Doctors and midwives have so much knowledge, thankfully, but ultimately, our care rests in our hands. It is so important to be educated and to work with your care provider so that you attain the best care possible. Many care providers are very busy and unfortunately, that may mean that you are not always in their best interest. That doesn't mean they don't care about you, or that you aren't important to them, but it may mean that often times, things are done simply as a routine. This is where choices come in. Research things and educate yourself so that you know when you have a choice about something and when you don't. For example, you might discuss IV placement (if birthing in a hospital) with your doctor or midwife. IV's are not medically necessary for birth, but they are routine. If you do not wish to have an IV, you do not have to have one (based on the discussion with your doctor). Obviously, if you are planning to have an epidural or other pain medication, you will need that IV. If you are desiring a natural, intervention free birth, you don't need that IV. Many doctors say you need at least a Hep Lock, in case of an emergency situation, but to that I say: if there is an emergency situation, I think you could put an IV in my arm fast enough that everything would be just fine (after all, if an EMT can place an IV in someone injured in a car wreck in the dark, one will most likely be able to be placed in me in a brightly lit room). That is one area where you do have a choice. Again, you research it, you weigh the pros and cons, and then you make a choice. If you feel more comfortable having an IV in your arm, by all means, have that IV. If you feel it would interfere with your ability to cope with the intensity of a natural birth, then decline the IV placement. Doctors and midwives vary on this practice. My second OB (before I switched to a home birth midwife) told me that I did not have to have an IV, but that she would prefer that I have a Hep Lock. When I told her I'd rather not have either, she was supportive of that. She is a great doctor who is understanding of how natural birth differs from medicalized births, so for me, she was a great choice as a care provider. The most important thing to remember is that you do have a choice in care providers, so if you are not happy with the way your doctor or midwife handles things or if you do not agree with the way they view birth, then you are free to make the choice to switch. You are the one paying them, so you are free to find someone who is a good fit for you. If you are not satisfied with their care, by all means, switch! It is your health, your birth, and you need to be with someone who will work with you, support you, and include you as part of your care. Informed consent...means you are educated, you work with your care provider to make decisions, and you make choices based on the information you have been given and learned.

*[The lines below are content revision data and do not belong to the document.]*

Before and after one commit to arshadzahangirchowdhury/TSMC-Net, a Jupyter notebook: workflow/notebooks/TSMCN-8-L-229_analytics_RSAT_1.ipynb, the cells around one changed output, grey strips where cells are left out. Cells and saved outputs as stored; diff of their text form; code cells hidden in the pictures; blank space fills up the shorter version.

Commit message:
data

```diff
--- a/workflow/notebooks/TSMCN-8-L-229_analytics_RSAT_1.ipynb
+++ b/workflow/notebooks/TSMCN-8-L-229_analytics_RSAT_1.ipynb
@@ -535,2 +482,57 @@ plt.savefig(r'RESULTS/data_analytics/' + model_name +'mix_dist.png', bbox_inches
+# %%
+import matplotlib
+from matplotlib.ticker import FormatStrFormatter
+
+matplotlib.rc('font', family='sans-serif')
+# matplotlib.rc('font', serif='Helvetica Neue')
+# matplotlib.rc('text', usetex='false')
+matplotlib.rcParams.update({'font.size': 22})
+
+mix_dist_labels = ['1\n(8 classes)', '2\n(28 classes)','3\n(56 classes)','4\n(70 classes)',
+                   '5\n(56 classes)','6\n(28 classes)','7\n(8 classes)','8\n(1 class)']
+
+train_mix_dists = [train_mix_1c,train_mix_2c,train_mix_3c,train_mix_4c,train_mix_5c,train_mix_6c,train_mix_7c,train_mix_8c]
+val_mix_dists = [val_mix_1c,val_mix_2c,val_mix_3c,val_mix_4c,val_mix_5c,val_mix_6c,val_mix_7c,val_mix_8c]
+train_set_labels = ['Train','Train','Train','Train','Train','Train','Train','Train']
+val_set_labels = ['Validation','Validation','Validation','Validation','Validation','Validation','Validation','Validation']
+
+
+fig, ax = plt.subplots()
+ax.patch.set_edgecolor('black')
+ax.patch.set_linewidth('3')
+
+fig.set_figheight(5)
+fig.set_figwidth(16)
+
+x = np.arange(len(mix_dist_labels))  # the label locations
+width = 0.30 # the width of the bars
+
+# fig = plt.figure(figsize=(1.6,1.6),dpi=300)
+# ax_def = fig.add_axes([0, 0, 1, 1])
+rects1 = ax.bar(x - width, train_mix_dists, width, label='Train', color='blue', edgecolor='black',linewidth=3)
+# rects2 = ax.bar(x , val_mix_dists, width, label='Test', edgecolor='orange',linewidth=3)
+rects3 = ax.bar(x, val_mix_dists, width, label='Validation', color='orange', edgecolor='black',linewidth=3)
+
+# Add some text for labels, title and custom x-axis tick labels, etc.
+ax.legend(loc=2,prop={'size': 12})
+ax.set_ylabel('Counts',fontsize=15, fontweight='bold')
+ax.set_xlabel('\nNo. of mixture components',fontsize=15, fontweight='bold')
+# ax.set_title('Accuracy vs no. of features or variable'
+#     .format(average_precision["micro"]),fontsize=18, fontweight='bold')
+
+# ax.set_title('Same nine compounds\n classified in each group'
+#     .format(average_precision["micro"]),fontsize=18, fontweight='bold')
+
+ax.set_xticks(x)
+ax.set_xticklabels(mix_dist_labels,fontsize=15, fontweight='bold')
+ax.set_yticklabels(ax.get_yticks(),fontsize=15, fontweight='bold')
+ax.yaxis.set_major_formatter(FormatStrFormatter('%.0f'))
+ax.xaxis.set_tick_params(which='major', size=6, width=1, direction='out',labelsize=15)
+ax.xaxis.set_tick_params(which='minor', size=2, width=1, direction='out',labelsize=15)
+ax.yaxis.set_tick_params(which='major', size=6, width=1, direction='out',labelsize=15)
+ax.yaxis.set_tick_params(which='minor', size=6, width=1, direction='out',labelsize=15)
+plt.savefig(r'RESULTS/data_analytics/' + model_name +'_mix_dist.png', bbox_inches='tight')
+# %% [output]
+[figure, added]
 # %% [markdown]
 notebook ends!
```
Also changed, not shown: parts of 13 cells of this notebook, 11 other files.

So my question is, what things are you interested in learning about on this blog? What things would you like to know more about? Is there any particular aspect of pregnancy and/or birth that you would like to broaden your knowledge on?